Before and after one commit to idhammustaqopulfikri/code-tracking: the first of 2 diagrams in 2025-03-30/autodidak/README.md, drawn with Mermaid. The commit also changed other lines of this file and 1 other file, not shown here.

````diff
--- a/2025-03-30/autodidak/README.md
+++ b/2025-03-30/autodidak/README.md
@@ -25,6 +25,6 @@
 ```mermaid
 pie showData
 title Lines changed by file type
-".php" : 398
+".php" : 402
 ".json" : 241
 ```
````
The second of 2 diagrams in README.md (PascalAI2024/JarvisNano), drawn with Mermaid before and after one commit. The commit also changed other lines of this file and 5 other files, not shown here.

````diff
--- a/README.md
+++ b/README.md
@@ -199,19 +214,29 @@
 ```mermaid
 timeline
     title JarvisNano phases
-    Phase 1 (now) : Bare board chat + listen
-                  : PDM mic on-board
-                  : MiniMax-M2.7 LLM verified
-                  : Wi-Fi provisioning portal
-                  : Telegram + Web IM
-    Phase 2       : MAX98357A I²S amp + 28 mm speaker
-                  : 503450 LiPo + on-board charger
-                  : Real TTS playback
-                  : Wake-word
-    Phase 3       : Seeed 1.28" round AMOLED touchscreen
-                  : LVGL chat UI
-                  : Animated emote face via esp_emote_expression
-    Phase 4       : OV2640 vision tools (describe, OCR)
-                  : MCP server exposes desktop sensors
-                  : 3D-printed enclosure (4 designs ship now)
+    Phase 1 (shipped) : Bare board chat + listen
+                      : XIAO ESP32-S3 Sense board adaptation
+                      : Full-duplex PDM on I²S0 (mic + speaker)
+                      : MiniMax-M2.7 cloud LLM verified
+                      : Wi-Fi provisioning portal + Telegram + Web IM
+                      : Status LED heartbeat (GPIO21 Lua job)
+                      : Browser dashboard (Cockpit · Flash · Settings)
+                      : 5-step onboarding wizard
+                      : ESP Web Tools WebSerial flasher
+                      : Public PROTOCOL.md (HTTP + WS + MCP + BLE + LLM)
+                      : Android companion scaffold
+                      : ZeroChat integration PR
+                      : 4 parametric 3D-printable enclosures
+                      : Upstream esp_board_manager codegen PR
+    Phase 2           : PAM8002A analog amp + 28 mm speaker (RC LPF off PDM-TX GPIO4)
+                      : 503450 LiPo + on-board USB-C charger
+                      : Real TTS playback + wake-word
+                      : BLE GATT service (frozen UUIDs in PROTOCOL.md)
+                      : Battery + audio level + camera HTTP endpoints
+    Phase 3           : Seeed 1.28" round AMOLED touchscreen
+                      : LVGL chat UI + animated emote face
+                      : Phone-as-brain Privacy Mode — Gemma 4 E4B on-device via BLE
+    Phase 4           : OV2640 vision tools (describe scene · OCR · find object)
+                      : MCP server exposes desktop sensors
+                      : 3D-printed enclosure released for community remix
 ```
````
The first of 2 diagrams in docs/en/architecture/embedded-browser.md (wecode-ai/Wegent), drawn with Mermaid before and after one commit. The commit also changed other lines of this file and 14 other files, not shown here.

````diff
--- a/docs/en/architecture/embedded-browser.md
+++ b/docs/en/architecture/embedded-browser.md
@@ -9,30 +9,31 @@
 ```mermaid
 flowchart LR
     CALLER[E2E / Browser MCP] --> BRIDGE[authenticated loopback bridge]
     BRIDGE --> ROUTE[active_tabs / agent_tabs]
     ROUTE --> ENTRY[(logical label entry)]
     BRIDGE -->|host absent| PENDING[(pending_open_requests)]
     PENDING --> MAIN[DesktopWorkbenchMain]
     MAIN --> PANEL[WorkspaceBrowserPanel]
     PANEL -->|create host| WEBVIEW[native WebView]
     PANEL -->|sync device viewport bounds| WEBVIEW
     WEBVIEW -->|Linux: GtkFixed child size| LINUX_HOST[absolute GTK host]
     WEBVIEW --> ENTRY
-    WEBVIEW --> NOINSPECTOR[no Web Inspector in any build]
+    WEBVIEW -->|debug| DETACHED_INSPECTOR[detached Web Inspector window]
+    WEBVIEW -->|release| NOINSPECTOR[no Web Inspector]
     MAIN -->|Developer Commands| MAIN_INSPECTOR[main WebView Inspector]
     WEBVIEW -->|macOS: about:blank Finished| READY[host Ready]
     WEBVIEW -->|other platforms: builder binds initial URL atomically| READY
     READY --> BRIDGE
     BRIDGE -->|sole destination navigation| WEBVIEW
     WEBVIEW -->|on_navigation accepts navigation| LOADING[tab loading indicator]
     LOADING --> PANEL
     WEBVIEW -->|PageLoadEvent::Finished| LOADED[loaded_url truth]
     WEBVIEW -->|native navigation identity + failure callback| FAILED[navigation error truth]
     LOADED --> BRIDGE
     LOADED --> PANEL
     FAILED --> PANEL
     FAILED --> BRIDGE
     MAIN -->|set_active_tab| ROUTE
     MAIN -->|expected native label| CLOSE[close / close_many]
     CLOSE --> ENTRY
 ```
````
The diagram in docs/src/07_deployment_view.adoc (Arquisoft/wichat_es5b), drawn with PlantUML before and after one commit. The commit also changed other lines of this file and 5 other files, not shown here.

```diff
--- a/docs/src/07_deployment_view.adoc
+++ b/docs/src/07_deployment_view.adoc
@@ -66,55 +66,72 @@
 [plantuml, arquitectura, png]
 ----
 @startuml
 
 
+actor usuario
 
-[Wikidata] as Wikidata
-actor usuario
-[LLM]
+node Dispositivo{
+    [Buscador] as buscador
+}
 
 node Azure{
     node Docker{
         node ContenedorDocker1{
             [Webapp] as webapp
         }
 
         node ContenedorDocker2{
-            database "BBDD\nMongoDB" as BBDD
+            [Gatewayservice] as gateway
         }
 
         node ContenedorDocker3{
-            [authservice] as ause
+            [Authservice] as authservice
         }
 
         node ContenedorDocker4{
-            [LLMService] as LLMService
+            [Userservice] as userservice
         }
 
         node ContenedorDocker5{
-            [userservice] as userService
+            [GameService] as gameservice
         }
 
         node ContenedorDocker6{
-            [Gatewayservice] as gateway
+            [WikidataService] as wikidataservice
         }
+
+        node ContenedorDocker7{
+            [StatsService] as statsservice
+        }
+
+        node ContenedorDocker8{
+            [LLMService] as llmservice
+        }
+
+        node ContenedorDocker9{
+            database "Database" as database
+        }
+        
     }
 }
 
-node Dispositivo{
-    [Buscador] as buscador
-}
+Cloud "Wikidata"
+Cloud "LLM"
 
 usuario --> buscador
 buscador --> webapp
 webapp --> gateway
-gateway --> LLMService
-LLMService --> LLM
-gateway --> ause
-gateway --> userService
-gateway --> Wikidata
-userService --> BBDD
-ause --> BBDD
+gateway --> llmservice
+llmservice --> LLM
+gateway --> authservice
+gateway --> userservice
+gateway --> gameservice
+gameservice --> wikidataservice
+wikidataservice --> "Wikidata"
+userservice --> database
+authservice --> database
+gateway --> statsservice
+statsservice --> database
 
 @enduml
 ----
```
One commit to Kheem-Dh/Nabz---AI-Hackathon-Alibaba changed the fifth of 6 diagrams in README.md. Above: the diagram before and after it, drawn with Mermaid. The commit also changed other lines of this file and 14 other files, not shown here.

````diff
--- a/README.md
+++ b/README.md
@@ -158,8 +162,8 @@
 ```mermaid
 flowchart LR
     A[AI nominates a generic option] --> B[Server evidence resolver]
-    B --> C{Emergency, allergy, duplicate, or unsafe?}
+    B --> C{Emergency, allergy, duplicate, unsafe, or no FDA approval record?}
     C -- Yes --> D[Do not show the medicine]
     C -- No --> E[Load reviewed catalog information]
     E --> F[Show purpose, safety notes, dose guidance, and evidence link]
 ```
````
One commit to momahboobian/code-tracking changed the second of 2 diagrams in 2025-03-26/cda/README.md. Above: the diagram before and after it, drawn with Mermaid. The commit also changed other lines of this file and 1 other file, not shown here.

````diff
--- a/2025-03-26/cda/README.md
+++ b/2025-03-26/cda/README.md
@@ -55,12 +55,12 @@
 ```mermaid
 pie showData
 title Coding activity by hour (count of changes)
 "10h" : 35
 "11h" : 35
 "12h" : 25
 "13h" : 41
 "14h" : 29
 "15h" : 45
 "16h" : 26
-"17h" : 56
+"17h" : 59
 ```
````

===============

From the records given above, copy all lines containing "BRIDGE".

     CALLER[E2E / Browser MCP] --> BRIDGE[authenticated loopback bridge]
     BRIDGE --> ROUTE[active_tabs / agent_tabs]
     BRIDGE -->|host absent| PENDING[(pending_open_requests)]
     READY --> BRIDGE
     BRIDGE -->|sole destination navigation| WEBVIEW
     LOADED --> BRIDGE
     FAILED --> BRIDGE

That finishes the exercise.